# Particle identity in conformal cyclic cosmology

I have a few questions about Penrose's conformal cyclic cosmology from a lay perspective.

1. What happens to each particle? The picture of the far future of an aeon in CCC is an exponentially expanding spacetime with only massless particles (mostly photons and gravitons, possibly plus other imagined particles to deal with charge conservation and such). Do these individual particles cross into the next aeon with a meaningfully preserved identity?

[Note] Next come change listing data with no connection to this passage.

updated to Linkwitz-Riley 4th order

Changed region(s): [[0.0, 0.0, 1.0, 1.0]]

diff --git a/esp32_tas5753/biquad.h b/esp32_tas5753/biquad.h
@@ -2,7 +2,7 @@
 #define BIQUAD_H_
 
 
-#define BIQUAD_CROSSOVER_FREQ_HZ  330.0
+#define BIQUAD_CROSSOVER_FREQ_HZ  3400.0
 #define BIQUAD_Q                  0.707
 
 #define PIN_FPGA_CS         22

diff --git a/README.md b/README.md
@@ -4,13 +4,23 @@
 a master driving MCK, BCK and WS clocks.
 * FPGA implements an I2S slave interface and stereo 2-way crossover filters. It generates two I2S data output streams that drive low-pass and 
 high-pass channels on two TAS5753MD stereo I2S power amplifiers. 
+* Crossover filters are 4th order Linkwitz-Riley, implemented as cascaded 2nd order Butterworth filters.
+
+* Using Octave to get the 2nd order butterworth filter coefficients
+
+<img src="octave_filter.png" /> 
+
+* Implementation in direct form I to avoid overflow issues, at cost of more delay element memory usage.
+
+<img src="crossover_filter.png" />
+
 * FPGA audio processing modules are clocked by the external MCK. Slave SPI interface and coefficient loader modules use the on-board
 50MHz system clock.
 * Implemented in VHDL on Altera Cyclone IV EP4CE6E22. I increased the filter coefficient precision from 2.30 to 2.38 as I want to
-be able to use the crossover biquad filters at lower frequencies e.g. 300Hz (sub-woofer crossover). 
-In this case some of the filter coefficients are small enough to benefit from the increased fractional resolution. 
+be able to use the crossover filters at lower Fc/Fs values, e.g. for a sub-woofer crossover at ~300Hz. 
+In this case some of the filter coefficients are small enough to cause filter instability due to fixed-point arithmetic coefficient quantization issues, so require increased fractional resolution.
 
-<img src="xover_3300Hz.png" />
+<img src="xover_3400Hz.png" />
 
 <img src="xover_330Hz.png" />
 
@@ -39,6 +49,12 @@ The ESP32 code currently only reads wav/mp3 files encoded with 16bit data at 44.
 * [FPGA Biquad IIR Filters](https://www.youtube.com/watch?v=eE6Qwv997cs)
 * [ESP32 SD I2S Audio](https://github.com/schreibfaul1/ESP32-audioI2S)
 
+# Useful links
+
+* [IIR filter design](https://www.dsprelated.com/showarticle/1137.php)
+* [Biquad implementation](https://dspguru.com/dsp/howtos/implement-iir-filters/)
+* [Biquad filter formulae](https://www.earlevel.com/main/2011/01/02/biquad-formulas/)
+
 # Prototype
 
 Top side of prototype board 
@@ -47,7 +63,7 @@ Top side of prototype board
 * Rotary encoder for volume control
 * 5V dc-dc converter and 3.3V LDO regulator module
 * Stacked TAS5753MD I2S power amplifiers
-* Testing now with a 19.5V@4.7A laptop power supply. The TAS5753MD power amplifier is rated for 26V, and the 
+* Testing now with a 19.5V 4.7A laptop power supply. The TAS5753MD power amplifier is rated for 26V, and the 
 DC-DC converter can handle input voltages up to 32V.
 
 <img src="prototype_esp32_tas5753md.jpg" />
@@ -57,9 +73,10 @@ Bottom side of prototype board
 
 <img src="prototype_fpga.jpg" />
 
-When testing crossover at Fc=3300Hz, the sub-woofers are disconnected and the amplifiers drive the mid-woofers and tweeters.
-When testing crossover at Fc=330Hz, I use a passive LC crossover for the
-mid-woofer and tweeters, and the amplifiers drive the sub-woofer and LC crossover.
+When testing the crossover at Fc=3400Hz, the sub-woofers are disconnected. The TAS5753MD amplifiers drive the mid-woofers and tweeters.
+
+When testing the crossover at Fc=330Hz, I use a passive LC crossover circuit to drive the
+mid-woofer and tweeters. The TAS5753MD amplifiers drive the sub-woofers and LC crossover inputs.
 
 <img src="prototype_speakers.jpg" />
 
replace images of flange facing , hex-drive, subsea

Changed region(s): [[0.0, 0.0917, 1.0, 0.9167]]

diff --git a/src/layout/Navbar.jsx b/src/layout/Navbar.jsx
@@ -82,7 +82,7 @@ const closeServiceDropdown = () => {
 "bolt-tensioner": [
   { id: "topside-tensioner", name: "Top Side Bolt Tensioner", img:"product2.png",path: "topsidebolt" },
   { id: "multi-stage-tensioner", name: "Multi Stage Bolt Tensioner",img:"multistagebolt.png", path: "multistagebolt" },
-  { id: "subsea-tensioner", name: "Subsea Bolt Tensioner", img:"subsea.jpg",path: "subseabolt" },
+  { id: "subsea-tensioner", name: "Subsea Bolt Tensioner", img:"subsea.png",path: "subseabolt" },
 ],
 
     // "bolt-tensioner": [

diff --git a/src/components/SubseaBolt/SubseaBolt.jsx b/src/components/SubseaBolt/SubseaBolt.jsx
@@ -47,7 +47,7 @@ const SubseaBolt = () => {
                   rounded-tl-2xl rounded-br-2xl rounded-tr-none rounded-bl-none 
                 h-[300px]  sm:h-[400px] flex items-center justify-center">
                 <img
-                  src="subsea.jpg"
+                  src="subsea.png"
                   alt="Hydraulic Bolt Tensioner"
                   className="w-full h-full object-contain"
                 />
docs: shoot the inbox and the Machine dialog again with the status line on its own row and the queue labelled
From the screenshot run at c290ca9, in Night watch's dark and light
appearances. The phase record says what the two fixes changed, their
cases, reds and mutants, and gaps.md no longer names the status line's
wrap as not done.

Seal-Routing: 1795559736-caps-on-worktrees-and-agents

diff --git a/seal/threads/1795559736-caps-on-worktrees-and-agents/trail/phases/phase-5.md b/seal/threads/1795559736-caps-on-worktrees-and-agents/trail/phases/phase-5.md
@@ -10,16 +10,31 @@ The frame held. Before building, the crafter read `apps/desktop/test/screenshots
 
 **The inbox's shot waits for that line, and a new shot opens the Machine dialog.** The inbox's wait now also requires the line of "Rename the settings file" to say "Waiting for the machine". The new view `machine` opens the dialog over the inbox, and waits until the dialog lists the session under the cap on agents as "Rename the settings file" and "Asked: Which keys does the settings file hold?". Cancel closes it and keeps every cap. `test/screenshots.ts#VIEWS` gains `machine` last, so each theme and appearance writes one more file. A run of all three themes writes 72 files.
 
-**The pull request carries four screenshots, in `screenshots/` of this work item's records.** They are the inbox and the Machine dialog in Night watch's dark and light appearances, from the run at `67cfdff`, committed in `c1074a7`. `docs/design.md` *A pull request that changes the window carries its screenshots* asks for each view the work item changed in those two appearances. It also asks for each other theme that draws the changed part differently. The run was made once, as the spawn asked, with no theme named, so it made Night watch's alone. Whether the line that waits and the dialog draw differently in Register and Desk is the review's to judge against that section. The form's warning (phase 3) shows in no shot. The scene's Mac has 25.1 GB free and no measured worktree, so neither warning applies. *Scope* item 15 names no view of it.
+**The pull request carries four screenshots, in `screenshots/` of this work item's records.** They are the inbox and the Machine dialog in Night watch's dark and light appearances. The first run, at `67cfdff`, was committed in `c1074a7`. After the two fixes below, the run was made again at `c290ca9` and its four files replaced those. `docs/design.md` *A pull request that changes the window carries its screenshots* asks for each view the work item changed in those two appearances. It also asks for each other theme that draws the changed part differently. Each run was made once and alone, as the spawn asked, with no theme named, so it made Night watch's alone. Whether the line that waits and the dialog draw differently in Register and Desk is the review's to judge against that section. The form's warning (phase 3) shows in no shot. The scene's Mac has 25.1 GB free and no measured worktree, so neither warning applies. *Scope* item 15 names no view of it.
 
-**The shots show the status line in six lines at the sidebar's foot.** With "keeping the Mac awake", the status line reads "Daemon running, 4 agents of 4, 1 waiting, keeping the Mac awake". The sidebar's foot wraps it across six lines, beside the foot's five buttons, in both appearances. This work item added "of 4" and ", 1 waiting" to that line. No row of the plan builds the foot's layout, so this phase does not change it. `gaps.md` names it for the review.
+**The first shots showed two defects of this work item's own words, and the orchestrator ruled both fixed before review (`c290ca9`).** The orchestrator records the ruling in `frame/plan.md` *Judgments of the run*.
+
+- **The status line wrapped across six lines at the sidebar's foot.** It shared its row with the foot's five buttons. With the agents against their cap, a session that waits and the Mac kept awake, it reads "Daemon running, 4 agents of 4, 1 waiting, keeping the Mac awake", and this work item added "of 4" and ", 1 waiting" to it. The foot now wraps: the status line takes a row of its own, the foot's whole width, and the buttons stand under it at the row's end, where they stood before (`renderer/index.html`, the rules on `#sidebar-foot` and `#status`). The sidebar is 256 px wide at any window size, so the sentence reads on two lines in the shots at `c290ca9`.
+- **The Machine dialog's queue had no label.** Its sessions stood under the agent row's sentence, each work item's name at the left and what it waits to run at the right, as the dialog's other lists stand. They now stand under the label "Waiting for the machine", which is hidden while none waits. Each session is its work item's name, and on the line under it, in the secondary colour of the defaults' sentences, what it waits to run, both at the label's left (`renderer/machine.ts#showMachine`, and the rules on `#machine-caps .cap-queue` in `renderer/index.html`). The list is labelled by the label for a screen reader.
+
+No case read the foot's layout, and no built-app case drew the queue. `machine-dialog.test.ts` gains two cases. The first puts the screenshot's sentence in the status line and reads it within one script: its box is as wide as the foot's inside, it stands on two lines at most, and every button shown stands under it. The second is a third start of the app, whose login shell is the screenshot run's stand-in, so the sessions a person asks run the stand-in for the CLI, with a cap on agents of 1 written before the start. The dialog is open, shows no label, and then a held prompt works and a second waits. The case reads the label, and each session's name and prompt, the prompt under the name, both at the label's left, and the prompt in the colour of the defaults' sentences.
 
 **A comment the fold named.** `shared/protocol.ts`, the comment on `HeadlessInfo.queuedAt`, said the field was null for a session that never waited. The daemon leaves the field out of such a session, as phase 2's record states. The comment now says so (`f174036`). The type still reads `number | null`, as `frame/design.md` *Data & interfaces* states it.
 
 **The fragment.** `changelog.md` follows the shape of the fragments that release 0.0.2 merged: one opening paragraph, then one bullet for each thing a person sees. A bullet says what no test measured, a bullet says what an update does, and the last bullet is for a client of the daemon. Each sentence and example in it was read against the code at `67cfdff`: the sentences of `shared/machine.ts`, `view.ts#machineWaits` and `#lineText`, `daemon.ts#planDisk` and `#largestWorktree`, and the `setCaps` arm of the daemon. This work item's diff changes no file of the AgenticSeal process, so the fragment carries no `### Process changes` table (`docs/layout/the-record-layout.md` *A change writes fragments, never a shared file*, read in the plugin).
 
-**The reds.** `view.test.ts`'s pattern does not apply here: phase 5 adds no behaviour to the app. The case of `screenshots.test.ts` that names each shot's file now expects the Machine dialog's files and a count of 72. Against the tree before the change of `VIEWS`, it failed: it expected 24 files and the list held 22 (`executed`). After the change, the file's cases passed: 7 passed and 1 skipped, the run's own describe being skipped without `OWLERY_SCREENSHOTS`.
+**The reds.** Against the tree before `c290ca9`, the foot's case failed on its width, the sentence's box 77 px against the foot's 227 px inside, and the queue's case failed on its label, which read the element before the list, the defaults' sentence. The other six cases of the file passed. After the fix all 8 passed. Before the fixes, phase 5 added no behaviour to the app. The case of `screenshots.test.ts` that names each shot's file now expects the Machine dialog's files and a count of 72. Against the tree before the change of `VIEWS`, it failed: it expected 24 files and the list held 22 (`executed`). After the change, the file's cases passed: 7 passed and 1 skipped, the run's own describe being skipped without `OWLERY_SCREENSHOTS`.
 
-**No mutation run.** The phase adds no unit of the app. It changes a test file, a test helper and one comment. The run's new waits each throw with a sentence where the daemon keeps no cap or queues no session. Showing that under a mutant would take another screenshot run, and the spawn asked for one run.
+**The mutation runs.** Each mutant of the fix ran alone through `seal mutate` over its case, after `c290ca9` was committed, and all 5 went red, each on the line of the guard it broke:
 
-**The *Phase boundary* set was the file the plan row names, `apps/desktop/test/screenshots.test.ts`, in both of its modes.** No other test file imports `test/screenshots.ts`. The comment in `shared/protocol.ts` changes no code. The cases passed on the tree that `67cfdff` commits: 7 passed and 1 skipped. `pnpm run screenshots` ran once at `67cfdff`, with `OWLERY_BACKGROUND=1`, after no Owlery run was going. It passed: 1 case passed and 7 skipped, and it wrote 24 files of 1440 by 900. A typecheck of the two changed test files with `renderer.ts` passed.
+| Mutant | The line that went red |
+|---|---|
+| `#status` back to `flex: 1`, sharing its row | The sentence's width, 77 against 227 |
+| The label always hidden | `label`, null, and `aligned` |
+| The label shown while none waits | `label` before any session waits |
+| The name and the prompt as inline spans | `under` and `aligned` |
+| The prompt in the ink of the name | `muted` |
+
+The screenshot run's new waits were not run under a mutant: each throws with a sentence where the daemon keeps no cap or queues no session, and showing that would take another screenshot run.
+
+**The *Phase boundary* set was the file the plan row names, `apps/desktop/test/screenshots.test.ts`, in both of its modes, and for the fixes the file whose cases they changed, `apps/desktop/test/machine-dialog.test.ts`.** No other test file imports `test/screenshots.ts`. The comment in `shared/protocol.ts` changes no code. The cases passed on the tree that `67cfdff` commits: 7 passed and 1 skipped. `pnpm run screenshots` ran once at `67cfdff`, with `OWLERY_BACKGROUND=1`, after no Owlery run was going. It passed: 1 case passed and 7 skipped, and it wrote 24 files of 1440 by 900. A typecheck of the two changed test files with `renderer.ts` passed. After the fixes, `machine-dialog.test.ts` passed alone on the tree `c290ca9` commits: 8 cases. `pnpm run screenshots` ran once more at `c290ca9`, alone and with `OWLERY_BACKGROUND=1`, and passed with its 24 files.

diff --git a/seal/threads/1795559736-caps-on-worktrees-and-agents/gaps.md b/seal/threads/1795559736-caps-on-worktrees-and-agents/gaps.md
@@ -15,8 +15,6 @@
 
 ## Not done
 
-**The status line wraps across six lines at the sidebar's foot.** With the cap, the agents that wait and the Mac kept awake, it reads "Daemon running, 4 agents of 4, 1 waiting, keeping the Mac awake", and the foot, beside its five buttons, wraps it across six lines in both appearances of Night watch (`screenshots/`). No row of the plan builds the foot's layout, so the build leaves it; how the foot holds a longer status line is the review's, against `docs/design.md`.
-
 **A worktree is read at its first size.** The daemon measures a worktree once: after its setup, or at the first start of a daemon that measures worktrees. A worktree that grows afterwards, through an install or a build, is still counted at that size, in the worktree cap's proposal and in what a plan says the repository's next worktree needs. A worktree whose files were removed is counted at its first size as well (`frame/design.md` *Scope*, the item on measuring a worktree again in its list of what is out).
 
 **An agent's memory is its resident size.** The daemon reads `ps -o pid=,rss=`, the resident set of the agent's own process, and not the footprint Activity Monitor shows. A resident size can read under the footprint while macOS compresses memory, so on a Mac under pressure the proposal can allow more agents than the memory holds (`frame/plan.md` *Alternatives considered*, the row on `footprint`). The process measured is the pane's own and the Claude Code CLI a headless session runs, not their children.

2. Does the number of particles change? Looking from the beginning of an aeon to the end, we start with a small number $$N_0$$ of high energy massless particles (low entropy) and end with a very large number $$N_1 >> N_0$$ of low energy particles (high entropy). If the answer of (1) is that particle identity is preserved, when we continue across to the next aeon we'd have $$N_1$$ high energy particles. The end of that aeon would then have $$N_2 >> N_1$$ low energy particles. Would that mean we can treat the absolute entropy as increasing aeon over aeon?

3. Per-particle null cones: At the end of an aeon, my intuition would be that the number of particles becomes a constant. Moreover, the particles should become very well separated from each other due to the expansion of space, and indeed would end up with nonoverlapping null cones. But when we continue on to the next aeon the high energy particles near the Big Bang are interacting wildly, and in particular their null cones must intersect. This seems inconsistent, so which step in the line of reasoning is wrong?